━━ Provided information

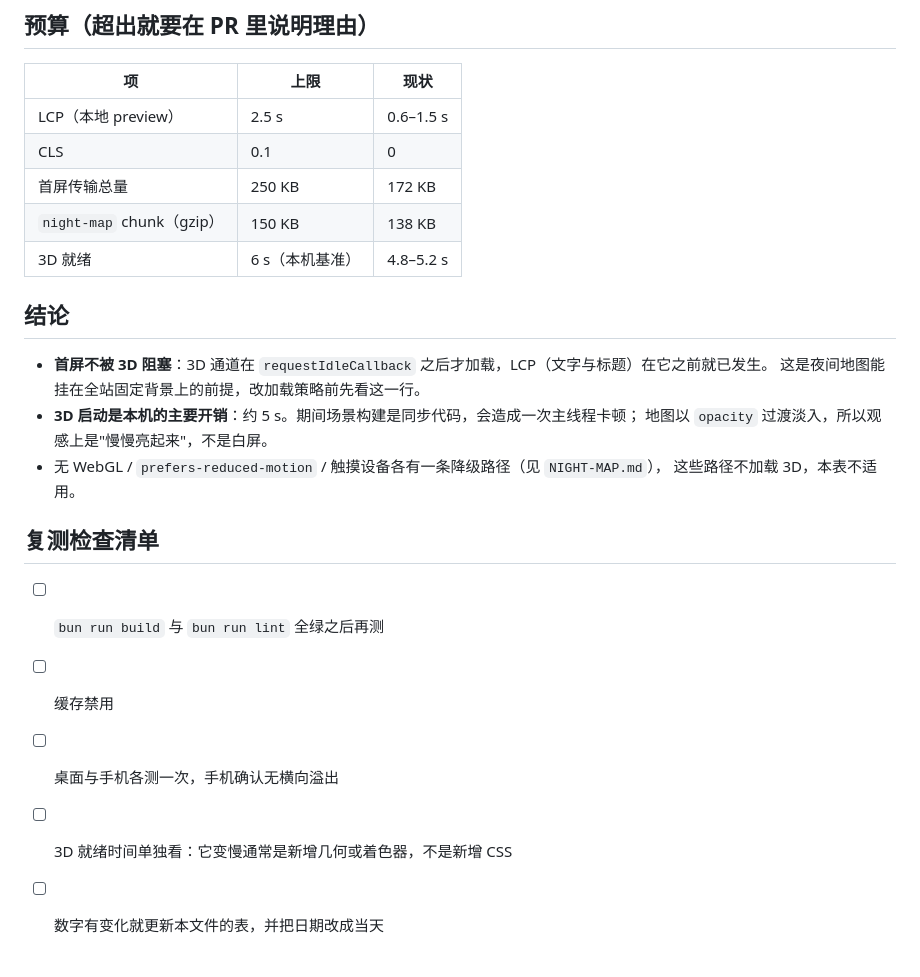
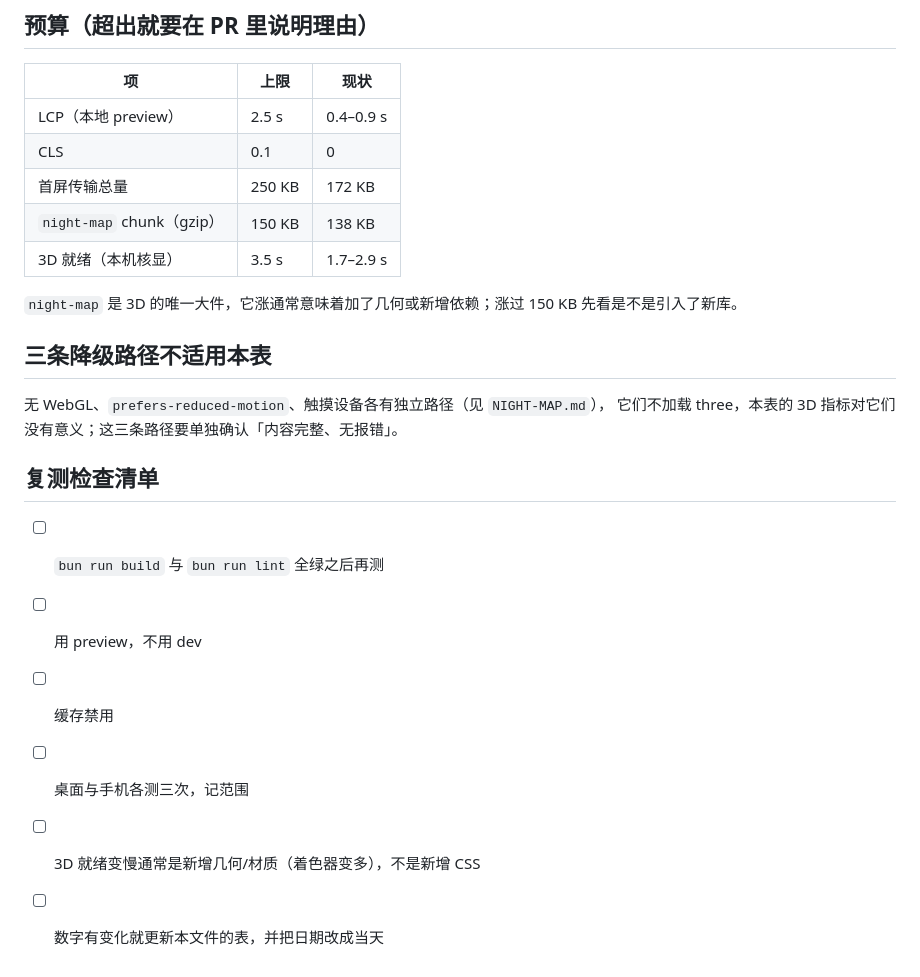
Before and after one commit to hackrabbit6/hackrabbit-portfolio, a Markdown page: docs/PERF-BASELINE.md, the part around one of its changes. GitHub-like rendering.

```diff
--- a/docs/PERF-BASELINE.md
+++ b/docs/PERF-BASELINE.md
@@ -63,25 +85,24 @@ const timer = setInterval(() => {
 
 | 项 | 上限 | 现状 |
 |---|---|---|
-| LCP（本地 preview） | 2.5 s | 0.6–1.5 s |
+| LCP（本地 preview） | 2.5 s | 0.4–0.9 s |
 | CLS | 0.1 | 0 |
 | 首屏传输总量 | 250 KB | 172 KB |
 | `night-map` chunk（gzip） | 150 KB | 138 KB |
-| 3D 就绪 | 6 s（本机基准） | 4.8–5.2 s |
+| 3D 就绪（本机核显） | 3.5 s | 1.7–2.9 s |
 
-## 结论
+`night-map` 是 3D 的唯一大件，它涨通常意味着加了几何或新增依赖；涨过 150 KB 先看是不是引入了新库。
 
-- **首屏不被 3D 阻塞**：3D 通道在 `requestIdleCallback` 之后才加载，LCP（文字与标题）在它之前就已发生。
-  这是夜间地图能挂在全站固定背景上的前提，改加载策略前先看这一行。
-- **3D 启动是本机的主要开销**：约 5 s。期间场景构建是同步代码，会造成一次主线程卡顿；
-  地图以 `opacity` 过渡淡入，所以观感上是"慢慢亮起来"，不是白屏。
-- 无 WebGL / `prefers-reduced-motion` / 触摸设备各有一条降级路径（见 `NIGHT-MAP.md`），
-  这些路径不加载 3D，本表不适用。
+## 三条降级路径不适用本表
+
+无 WebGL、`prefers-reduced-motion`、触摸设备各有独立路径（见 `NIGHT-MAP.md`），
+它们不加载 three，本表的 3D 指标对它们没有意义；这三条路径要单独确认「内容完整、无报错」。
 
 ## 复测检查清单
 
 - [ ] `bun run build` 与 `bun run lint` 全绿之后再测
+- [ ] 用 preview，不用 dev
 - [ ] 缓存禁用
-- [ ] 桌面与手机各测一次，手机确认无横向溢出
-- [ ] 3D 就绪时间单独看：它变慢通常是新增几何或着色器，不是新增 CSS
+- [ ] 桌面与手机各测三次，记范围
+- [ ] 3D 就绪变慢通常是新增几何/材质（着色器变多），不是新增 CSS
 - [ ] 数字有变化就更新本文件的表，并把日期改成当天
```
Also changed, not shown: other parts of docs/PERF-BASELINE.md (+43 -21 lines).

━━━━

• [To do]:
Output the listing above exactly, excluding all pictures.

• [Written response]:
Before and after one commit to hackrabbit6/hackrabbit-portfolio, a Markdown page: docs/PERF-BASELINE.md, the part around one of its changes. GitHub-like rendering.

```diff
--- a/docs/PERF-BASELINE.md
+++ b/docs/PERF-BASELINE.md
@@ -63,25 +85,24 @@ const timer = setInterval(() => {
 
 | 项 | 上限 | 现状 |
 |---|---|---|
-| LCP（本地 preview） | 2.5 s | 0.6–1.5 s |
+| LCP（本地 preview） | 2.5 s | 0.4–0.9 s |
 | CLS | 0.1 | 0 |
 | 首屏传输总量 | 250 KB | 172 KB |
 | `night-map` chunk（gzip） | 150 KB | 138 KB |
-| 3D 就绪 | 6 s（本机基准） | 4.8–5.2 s |
+| 3D 就绪（本机核显） | 3.5 s | 1.7–2.9 s |
 
-## 结论
+`night-map` 是 3D 的唯一大件，它涨通常意味着加了几何或新增依赖；涨过 150 KB 先看是不是引入了新库。
 
-- **首屏不被 3D 阻塞**：3D 通道在 `requestIdleCallback` 之后才加载，LCP（文字与标题）在它之前就已发生。
-  这是夜间地图能挂在全站固定背景上的前提，改加载策略前先看这一行。
-- **3D 启动是本机的主要开销**：约 5 s。期间场景构建是同步代码，会造成一次主线程卡顿；
-  地图以 `opacity` 过渡淡入，所以观感上是"慢慢亮起来"，不是白屏。
-- 无 WebGL / `prefers-reduced-motion` / 触摸设备各有一条降级路径（见 `NIGHT-MAP.md`），
-  这些路径不加载 3D，本表不适用。
+## 三条降级路径不适用本表
+
+无 WebGL、`prefers-reduced-motion`、触摸设备各有独立路径（见 `NIGHT-MAP.md`），
+它们不加载 three，本表的 3D 指标对它们没有意义；这三条路径要单独确认「内容完整、无报错」。
 
 ## 复测检查清单
 
 - [ ] `bun run build` 与 `bun run lint` 全绿之后再测
+- [ ] 用 preview，不用 dev
 - [ ] 缓存禁用
-- [ ] 桌面与手机各测一次，手机确认无横向溢出
-- [ ] 3D 就绪时间单独看：它变慢通常是新增几何或着色器，不是新增 CSS
+- [ ] 桌面与手机各测三次，记范围
+- [ ] 3D 就绪变慢通常是新增几何/材质（着色器变多），不是新增 CSS
 - [ ] 数字有变化就更新本文件的表，并把日期改成当天
```
Also changed, not shown: other parts of docs/PERF-BASELINE.md (+43 -21 lines).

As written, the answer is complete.